(Recorded data)
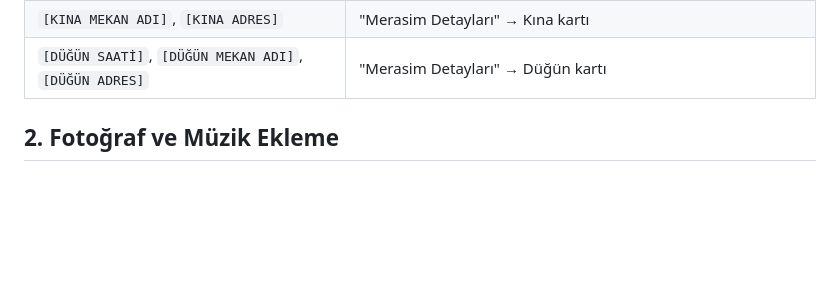
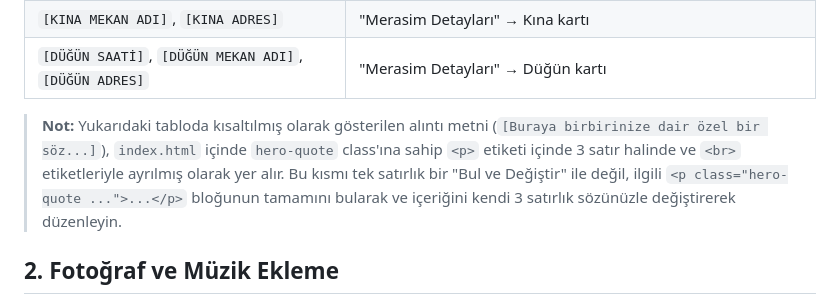
Before and after one commit to ferdikorkut/dijital-dugun-davetiyesi, a Markdown page: README.md, the part around the change. GitHub-like rendering; blank space fills up the shorter version.

Commit message:
README.md: alıntı metni için düzenleme notu ekle

```diff
--- a/README.md
+++ b/README.md
@@ -20,6 +20,14 @@ bilgilerinizle değiştirin:
 | `[KINA TARİHİ]`, `[KINA SAATİ]`, `[KINA GÜNÜ]` | "Merasim Detayları" → Kına kartı |
 | `[KINA MEKAN ADI]`, `[KINA ADRES]` | "Merasim Detayları" → Kına kartı |
 | `[DÜĞÜN SAATİ]`, `[DÜĞÜN MEKAN ADI]`, `[DÜĞÜN ADRES]` | "Merasim Detayları" → Düğün kartı |
+
+> **Not:** Yukarıdaki tabloda kısaltılmış olarak gösterilen alıntı metni
+> (`[Buraya birbirinize dair özel bir söz...]`), `index.html` içinde
+> `hero-quote` class'ına sahip `<p>` etiketi içinde 3 satır halinde ve
+> `<br>` etiketleriyle ayrılmış olarak yer alır. Bu kısmı tek satırlık bir
+> "Bul ve Değiştir" ile değil, ilgili `<p class="hero-quote ...">...</p>`
+> bloğunun tamamını bularak ve içeriğini kendi 3 satırlık sözünüzle
+> değiştirerek düzenleyin.
 
 ## 2. Fotoğraf ve Müzik Ekleme
 
```
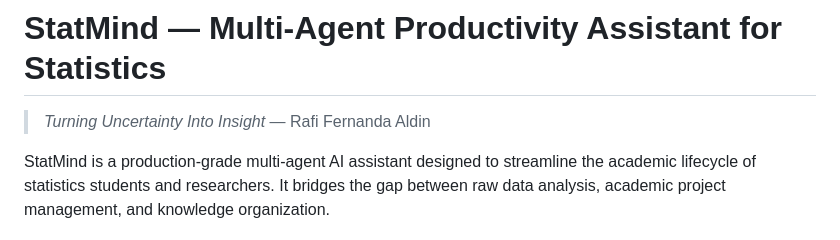
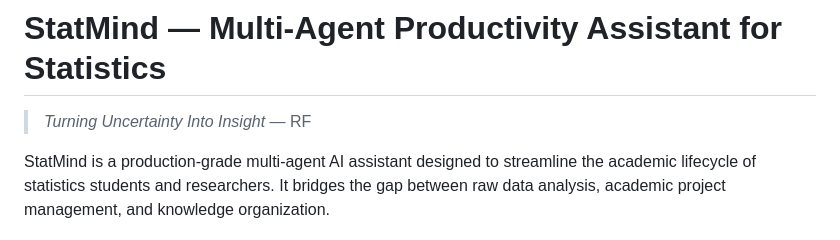
Before and after one commit to rafifernandaa/statmind, a Markdown page: README.md, the part around the change. Rendered like a GitHub page.

```diff
--- a/README.md
+++ b/README.md
@@ -1,6 +1,6 @@
 # StatMind — Multi-Agent Productivity Assistant for Statistics
 
-> *Turning Uncertainty Into Insight* — Rafi Fernanda Aldin
+> *Turning Uncertainty Into Insight* — RF
 
 StatMind is a production-grade multi-agent AI assistant designed to streamline the academic lifecycle of statistics students and researchers. It bridges the gap between raw data analysis, academic project management, and knowledge organization.
 
```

(Task to complete) How many lines of the material above hold the string "kartı"? Reply with the number and nothing else.

(Exercise response) 3